**WORK ORDER**.
Wherever the word "color" shows up in the data, report the line it sits in.
*** Opening of INFORMATION SHOWN ***
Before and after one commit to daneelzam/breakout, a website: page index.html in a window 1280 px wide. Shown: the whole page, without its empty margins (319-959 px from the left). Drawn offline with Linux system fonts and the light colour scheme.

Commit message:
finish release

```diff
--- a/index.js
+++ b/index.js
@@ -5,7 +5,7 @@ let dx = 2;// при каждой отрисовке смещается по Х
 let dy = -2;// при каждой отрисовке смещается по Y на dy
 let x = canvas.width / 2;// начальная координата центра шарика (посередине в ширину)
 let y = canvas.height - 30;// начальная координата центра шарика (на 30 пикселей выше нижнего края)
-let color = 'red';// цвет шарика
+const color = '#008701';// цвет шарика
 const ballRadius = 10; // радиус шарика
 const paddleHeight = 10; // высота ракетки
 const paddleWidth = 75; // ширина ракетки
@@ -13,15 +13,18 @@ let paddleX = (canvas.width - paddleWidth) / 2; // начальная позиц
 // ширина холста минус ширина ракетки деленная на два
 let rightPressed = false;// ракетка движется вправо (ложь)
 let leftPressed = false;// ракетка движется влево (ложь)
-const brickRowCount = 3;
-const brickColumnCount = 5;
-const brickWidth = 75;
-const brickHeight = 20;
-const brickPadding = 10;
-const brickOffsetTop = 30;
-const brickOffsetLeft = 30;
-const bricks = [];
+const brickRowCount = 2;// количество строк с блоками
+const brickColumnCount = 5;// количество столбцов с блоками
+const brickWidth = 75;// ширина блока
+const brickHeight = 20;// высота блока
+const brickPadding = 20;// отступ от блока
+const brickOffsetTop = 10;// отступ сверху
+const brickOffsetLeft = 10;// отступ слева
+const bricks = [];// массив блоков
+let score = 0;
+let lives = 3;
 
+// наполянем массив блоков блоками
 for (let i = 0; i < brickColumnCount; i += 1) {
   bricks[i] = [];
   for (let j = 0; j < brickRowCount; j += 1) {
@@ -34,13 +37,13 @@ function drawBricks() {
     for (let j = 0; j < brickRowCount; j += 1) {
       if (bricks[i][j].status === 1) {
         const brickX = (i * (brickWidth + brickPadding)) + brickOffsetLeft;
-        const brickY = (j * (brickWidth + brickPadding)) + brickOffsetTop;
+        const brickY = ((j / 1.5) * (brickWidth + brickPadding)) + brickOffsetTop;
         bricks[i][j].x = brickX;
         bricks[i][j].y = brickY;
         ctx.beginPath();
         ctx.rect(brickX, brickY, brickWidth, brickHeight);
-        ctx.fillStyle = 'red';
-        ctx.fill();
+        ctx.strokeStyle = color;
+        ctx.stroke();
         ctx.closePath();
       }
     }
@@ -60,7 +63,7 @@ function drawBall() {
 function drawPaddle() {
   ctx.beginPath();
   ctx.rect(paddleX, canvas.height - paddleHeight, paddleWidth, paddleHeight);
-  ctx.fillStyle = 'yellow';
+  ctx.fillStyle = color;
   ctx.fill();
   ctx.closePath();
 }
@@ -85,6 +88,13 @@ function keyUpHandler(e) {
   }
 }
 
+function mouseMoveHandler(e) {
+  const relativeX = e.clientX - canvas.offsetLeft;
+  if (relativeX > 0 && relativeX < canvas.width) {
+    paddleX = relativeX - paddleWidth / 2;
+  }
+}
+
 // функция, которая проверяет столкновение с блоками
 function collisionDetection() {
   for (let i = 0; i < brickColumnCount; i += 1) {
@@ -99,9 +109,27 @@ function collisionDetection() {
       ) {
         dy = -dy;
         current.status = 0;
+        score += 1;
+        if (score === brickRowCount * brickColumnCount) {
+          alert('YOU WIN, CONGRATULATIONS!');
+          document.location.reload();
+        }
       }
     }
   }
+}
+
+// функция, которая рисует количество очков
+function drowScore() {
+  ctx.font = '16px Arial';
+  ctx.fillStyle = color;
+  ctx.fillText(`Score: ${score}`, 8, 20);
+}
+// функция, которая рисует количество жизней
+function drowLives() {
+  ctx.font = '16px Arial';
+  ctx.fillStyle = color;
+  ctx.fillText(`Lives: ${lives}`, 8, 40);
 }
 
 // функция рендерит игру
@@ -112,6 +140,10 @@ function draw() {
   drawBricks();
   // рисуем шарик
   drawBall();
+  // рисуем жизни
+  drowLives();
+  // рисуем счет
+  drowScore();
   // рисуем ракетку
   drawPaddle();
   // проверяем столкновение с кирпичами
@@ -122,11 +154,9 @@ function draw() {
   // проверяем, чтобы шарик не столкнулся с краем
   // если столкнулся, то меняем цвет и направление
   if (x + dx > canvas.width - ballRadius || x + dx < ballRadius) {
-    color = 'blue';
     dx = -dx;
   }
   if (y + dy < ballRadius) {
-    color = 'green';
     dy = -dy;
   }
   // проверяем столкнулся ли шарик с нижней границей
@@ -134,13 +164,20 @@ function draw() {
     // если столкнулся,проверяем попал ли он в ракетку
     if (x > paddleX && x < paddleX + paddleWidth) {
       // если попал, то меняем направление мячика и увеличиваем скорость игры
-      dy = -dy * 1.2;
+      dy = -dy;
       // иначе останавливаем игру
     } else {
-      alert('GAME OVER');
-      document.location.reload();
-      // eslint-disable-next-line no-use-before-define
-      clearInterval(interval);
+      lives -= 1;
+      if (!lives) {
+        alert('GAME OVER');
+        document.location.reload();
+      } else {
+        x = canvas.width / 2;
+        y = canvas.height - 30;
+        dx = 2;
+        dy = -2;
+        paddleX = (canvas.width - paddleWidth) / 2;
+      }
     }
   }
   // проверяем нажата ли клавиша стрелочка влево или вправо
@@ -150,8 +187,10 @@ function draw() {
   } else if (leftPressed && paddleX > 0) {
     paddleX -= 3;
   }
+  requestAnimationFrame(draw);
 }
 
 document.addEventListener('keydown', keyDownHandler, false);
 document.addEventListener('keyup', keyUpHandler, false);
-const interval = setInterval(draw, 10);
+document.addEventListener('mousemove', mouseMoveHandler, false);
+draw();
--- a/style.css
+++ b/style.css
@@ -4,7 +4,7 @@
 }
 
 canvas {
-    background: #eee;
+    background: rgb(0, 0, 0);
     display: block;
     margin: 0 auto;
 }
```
*** Close of INFORMATION SHOWN ***
**SOLUTION FOR THIS PROBLEM**.
-let color = 'red';// цвет шарика
+const color = '#008701';// цвет шарика
+        ctx.strokeStyle = color;
+  ctx.fillStyle = color;
+  ctx.fillStyle = color;
+  ctx.fillStyle = color;
-    color = 'blue';
-    color = 'green';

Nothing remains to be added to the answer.